Using our knowledge of the habit loop and the golden rule of habit change, we can begin to recognize patterns of destructive, unproductive, or otherwise unhealthy habits in the day-to-day routines of our employees.
Back to Coffee
Recall the coffee scenario from earlier. With this new perspective, we can dig deeper and consider that our employees might have unhealthy sleep patterns, lead a sedentary lifestyle with a sedentary office job, subsist on a poor diet, or any combination of the three. Such a lifestyle leads to low, easily depleted energy levels.
Naturally, our employees started reaching for caffeine as a quick fix. Everyone’s shift starts at the same hour, so it is not unusual that they all feel the daily drain kick in and go for the coffee around the same time. Perhaps we see this as an opportunity for a behavioral change that can improve the wellness of our employees’ lives and improve their productivity as a result.
The Habit Loop at Work
The cue – the worker feels drained. The routine – the worker goes for a cup of coffee and gulps it down. The reward – the worker receives a shot of caffeine. In short: the worker feels drained, drinks coffee, and then feels alert. So long as workers are tired in the morning, the cue will always be there, and there are many other ways to become alert than coffee.
Perhaps we stock the breakroom with healthy, nutrient-dense snacks and encourage workers to pick up a snack to complement their coffee. Over time, we can recommend that they forego the coffee and stick to the snack for a healthy boost to energy as well. Over even more time, we may even see workers stop bringing bags of chips to work and reach instead for the snacks that we provide when they feel hunger strike them.
This kills two birds with one stone: provides our workers with healthier options while increasing their energy levels.
Alternatively, we could encourage workers to walk around the office, engage in a light jog, or take a moment to attend the company gym in the mornings. If they followed this path, they might begin to associate the cue of feeling tired and the reward of becoming alert with the routine of engaging in physical activity. Rather than a caffeine high, they will experience a natural rush of hormones, increased heartrate, and expanded lung capacity.
Although it is true that our understanding of the workings of the human brain are far from complete, we are not as blind as we once were. The modern entrepreneur has a vast array of tools gifted to them from psychology. If they would only choose to use them, they would likely see a respectable return on their investments, both in time and in capital. Even in today’s mega-corporation, ever-gazing on the bottom line, there is still room to utilize these tools in a socially responsible manner.
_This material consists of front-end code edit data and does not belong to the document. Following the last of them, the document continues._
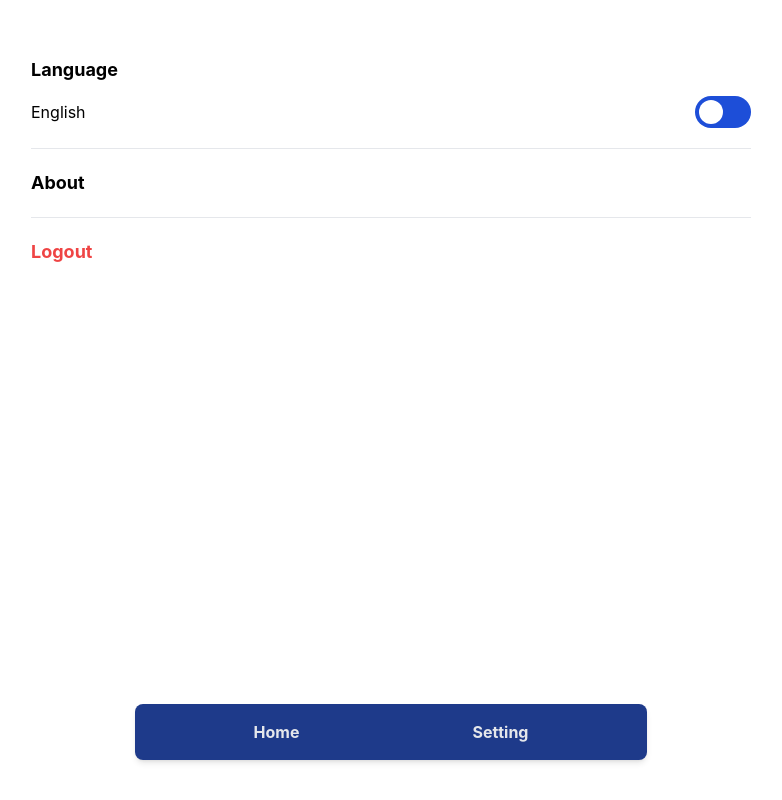
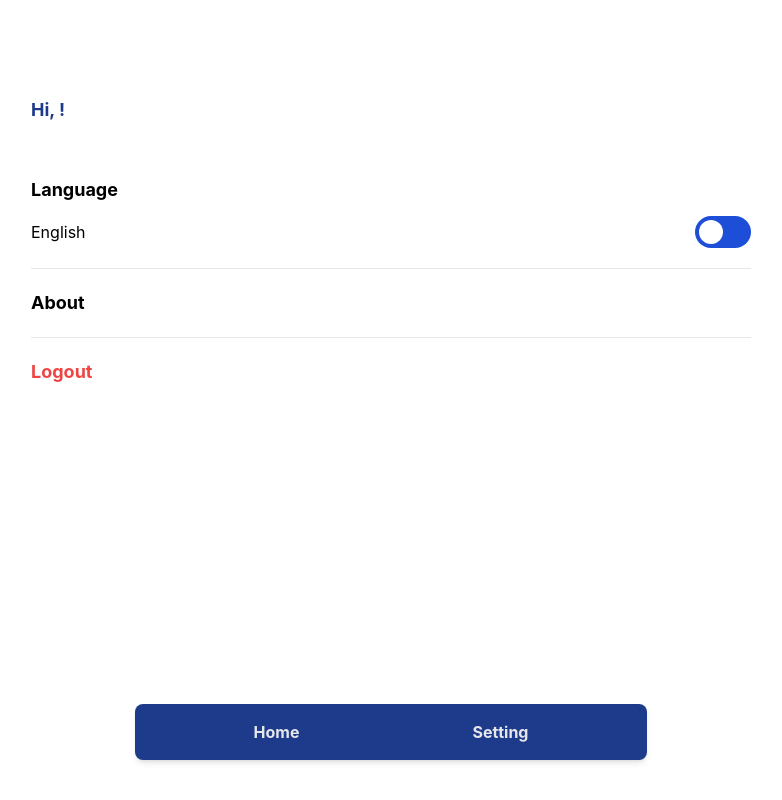
Before and after one commit to BagasDhitya/prosa-npl, a React (Vite) app: page /setting in a window 1280 px wide. Shown: the whole page, without its empty margins (249-1031 px from the left). Built offline with nearby package versions, Linux system fonts and the light colour scheme.

Commit message:
attach cookie

```diff
--- a/src/pages/login/index.tsx
+++ b/src/pages/login/index.tsx
@@ -19,18 +19,29 @@ const Login = () => {
     if (values.username !== "John Doe" && values.password !== "johndoe12345") {
       setCookies("token", uuidv4(), { path: "/" });
       setCookies("username", values.username, { path: "/" });
-      navigate("/home");
+      Swal.fire({
+        title: "Success",
+        icon: "success",
+        text: "Successfully Login",
+        confirmButtonText: "OK",
+      }).then((success) => {
+        if (success) {
+          navigate("/home");
+        }
+      });
     } else {
       Swal.fire({
         title: "Failed",
         icon: "error",
         text: "Please fill your username/password",
         confirmButtonText: "OK",
+      }).then((error) => {
+        if (error) {
+          navigate("/login");
+        }
       });
     }
   };
-
-  console.log("token ", cookie.token);
 
   return (
     <Layout>
--- a/src/pages/setting/index.tsx
+++ b/src/pages/setting/index.tsx
@@ -1,8 +1,11 @@
 import { useState } from "react";
+import { useCookies } from "react-cookie";
+
 import BottomNavbar from "../../components/BottomNavbar";
 import Layout from "../../components/Layout";
 
 const Setting = () => {
+  const [cookie] = useCookies();
   const [language, setLanguage] = useState("en");
   const [dotPosition, setDotPosition] = useState("left");
 
@@ -15,12 +18,17 @@ const Setting = () => {
     );
   };
 
+  const welcomeMessage = cookie?.username;
+
   return (
     <Layout>
       <div className="flex justify-center py-8">
         <div className="max-w-3xl w-full">
           <div className="bg-white rounded-lg p-6">
             <div className="grid grid-cols-1 gap-3">
+              <h3 className="text-lg font-bold flex my-10 text-blue-900">
+                Hi, {welcomeMessage}!
+              </h3>{" "}
               <h3 className="text-lg font-bold">Language</h3>
               <div>
                 <label
```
If, at minimum, one-third of our daily activities are dictated by habits, then it is essential that entrepreneurs learn to understand the habits of their employees. They must cut down on the time spent on unproductive and unhealthy habits by exercising habit modification. The tools presented in this article are a good place to start, but the growth of the pace of scientific advancement does not appear to be slowing down. As our understanding of the human brain grows, so too will the toolset that entrepreneurs can utilize to improve the efficiency of their businesses.
Duhigg, C. (2012). The power of habit: Why we do what we do in life and business. New York, NY: Random House.
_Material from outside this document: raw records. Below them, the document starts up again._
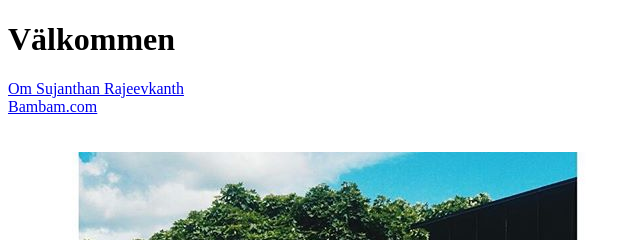
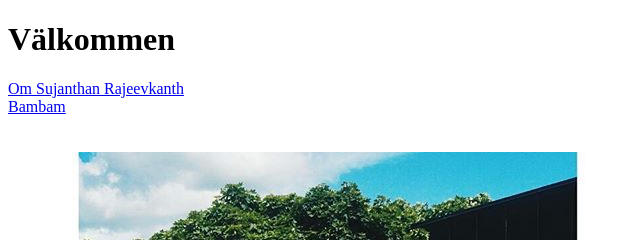
Before and after one commit to SujanthanR/SujanthanR.github.io, a plain HTML site: page index.html in a window 1280 px wide. Shown: the top 240 px of the page, 0-640 px from the left. Drawn offline with Linux system fonts and the light colour scheme.

Commit message:
com
tog bort .com

```diff
--- a/index.html
+++ b/index.html
@@ -7,7 +7,7 @@
     <body>
 <h1>Välkommen</h1>
         <nav><a href="https://sujanthanr.github.io/ommig.html">Om Sujanthan Rajeevkanth</a></nav>
-        <nav><a href="https://sujanthanr.github.io/input.html">Bambam.com</a></nav>
+        <nav><a href="https://sujanthanr.github.io/input.html">Bambam</a></nav>
         <br>
         <br>
         <img src="suddemma.png" alt="auto" title="SuddenochEmma">
```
Joseph, C. (2011). Developing positive habits in the workplace. The IUP Journal of Soft Skills, 5(1), 37-44. Available at SSRN: https://ssrn.com/abstract=1853345
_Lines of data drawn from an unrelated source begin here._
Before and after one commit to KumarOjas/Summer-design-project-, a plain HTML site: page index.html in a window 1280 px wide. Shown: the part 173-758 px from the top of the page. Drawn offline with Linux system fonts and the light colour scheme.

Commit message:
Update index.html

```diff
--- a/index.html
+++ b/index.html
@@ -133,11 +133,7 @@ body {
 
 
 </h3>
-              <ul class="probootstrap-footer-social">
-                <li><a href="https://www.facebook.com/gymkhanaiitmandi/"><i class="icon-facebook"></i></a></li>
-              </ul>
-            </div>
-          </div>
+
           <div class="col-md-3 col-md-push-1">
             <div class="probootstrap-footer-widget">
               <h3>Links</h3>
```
Wood, W., Quinn, J. M., & Kashy, D. A. (2002). Habits in everyday life: Thought, emotion, and action. Journal of Personality and Social Psychology, 83(6), 1281-1297. doi: http://dx.doi.org/10.1037/0022-35126.96.36.1991